■ WHAT IS EXPECTED
Copy out each line below that has the word "example" in it.
====== EXTRACTED RECORDS
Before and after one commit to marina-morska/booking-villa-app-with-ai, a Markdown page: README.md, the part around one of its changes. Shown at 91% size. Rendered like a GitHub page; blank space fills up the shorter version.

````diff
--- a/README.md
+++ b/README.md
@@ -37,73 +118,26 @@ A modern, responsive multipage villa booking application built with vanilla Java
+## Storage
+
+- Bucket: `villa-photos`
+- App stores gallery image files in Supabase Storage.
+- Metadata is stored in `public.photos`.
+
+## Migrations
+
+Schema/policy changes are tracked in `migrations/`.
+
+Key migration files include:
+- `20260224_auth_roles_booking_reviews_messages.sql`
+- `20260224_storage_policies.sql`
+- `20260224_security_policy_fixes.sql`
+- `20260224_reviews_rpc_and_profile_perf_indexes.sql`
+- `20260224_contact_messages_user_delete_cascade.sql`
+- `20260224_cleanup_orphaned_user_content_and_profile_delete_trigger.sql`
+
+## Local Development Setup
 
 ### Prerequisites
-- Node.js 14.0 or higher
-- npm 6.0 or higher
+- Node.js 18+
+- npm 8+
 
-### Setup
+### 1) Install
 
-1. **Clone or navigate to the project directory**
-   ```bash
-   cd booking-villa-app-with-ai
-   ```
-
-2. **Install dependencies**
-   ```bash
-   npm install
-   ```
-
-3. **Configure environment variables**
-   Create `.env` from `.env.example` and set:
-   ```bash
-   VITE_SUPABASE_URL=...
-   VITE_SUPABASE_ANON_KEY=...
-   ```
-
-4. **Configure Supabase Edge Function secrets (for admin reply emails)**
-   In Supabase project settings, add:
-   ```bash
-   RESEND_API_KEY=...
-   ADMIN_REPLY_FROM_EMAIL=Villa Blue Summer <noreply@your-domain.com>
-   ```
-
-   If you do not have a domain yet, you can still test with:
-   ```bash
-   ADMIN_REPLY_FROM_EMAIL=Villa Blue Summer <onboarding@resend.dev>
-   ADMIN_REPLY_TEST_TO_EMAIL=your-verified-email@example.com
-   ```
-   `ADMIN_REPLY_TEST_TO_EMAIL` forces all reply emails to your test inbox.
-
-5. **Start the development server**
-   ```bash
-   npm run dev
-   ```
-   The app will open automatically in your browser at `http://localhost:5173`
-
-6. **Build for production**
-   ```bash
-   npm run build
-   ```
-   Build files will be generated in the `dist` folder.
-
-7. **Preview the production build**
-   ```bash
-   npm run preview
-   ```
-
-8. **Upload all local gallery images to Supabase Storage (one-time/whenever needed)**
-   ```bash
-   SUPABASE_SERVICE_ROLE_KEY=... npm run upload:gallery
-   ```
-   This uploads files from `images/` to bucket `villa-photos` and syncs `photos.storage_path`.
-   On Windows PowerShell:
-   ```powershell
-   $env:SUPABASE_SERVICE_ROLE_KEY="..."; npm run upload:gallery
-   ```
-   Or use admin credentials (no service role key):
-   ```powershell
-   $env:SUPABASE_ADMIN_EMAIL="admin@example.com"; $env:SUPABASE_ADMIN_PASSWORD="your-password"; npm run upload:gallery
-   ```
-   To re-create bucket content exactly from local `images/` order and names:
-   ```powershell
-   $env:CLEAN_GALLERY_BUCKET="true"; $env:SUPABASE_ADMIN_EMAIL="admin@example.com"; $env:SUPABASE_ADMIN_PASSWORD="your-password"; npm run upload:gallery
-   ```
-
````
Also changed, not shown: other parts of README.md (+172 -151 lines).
============
■ TASK OUTPUT
-   Create `.env` from `.env.example` and set:
-   ADMIN_REPLY_TEST_TO_EMAIL=your-verified-email@example.com
-   $env:SUPABASE_ADMIN_EMAIL="admin@example.com"; $env:SUPABASE_ADMIN_PASSWORD="your-password"; npm run upload:gallery
-   $env:CLEAN_GALLERY_BUCKET="true"; $env:SUPABASE_ADMIN_EMAIL="admin@example.com"; $env:SUPABASE_ADMIN_PASSWORD="your-password"; npm run upload:gallery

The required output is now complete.